====== Record excerpts ======
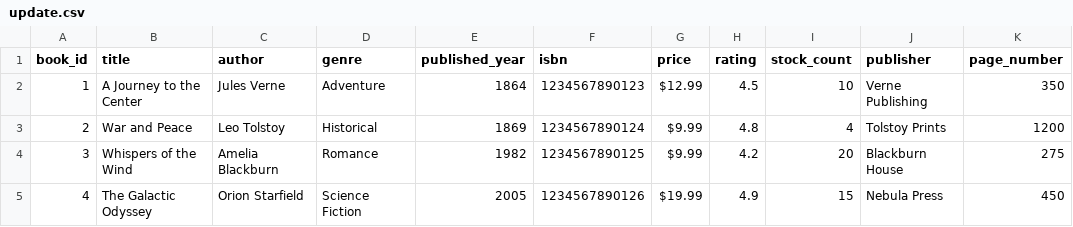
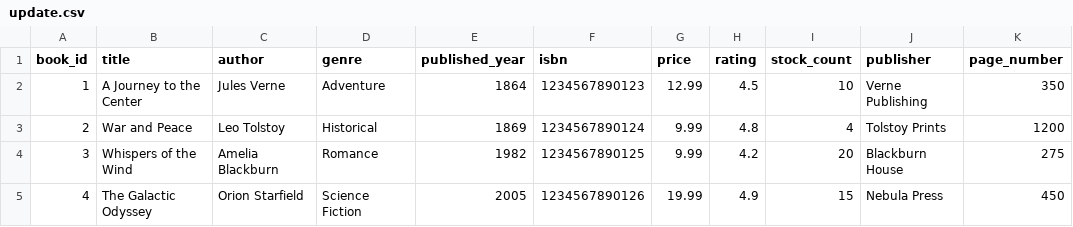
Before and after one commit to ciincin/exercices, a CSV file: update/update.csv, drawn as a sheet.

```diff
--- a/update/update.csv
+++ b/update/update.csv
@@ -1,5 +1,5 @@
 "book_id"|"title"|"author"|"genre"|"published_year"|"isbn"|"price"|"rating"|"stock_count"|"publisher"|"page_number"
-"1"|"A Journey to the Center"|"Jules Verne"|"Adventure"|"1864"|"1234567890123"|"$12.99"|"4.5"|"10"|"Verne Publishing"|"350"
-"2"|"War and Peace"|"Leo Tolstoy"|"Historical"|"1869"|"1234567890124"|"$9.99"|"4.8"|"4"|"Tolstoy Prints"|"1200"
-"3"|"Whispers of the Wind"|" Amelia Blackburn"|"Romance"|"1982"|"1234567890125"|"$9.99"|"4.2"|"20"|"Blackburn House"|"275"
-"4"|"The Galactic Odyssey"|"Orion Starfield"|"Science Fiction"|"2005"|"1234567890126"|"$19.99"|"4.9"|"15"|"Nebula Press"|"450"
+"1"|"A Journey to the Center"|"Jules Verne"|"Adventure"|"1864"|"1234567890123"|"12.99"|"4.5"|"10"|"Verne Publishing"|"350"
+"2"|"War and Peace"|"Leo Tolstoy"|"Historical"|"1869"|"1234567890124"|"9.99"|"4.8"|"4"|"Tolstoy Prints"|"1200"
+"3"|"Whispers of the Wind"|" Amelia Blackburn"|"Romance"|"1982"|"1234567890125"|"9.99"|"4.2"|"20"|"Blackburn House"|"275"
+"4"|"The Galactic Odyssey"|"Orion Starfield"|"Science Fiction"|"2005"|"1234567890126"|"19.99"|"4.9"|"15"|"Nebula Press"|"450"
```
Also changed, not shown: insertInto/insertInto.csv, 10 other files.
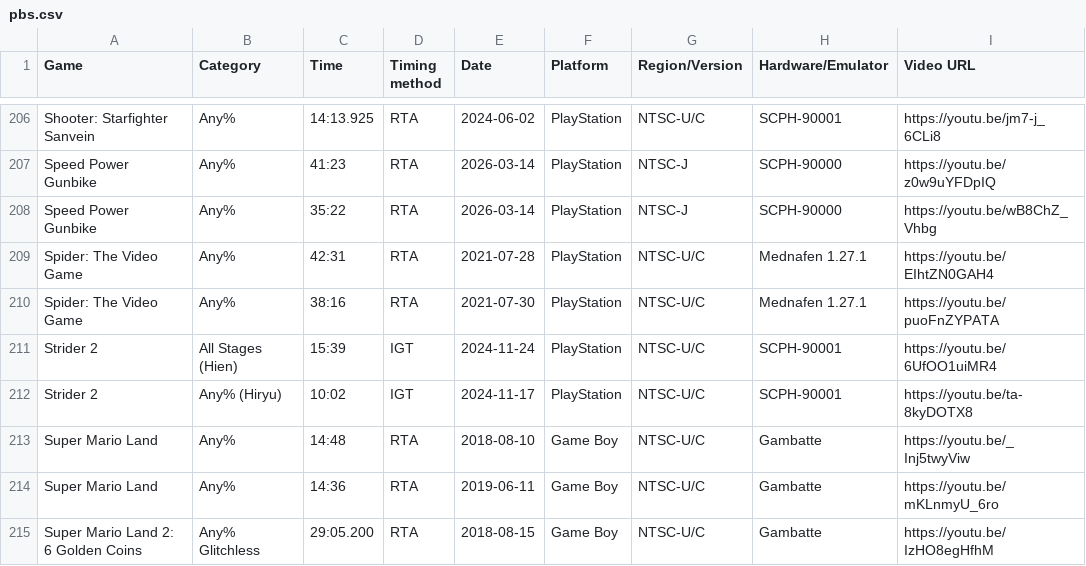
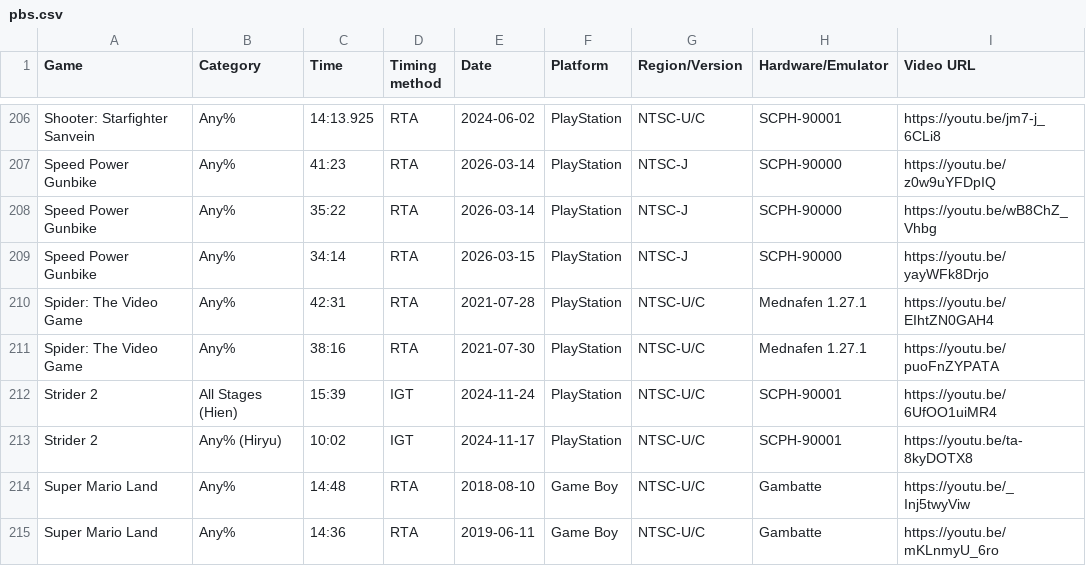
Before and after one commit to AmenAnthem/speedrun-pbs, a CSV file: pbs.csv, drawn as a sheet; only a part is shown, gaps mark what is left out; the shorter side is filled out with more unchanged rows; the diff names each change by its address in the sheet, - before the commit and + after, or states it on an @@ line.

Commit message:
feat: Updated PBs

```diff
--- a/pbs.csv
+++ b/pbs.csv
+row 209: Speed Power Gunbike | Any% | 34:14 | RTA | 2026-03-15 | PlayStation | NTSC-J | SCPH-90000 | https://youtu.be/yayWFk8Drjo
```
======
**Task statement**
Find the lines in the records that contain the word "Science", then copy every one of them.

**Result**
-"4"|"The Galactic Odyssey"|"Orion Starfield"|"Science Fiction"|"2005"|"1234567890126"|"$19.99"|"4.9"|"15"|"Nebula Press"|"450"
+"4"|"The Galactic Odyssey"|"Orion Starfield"|"Science Fiction"|"2005"|"1234567890126"|"19.99"|"4.9"|"15"|"Nebula Press"|"450"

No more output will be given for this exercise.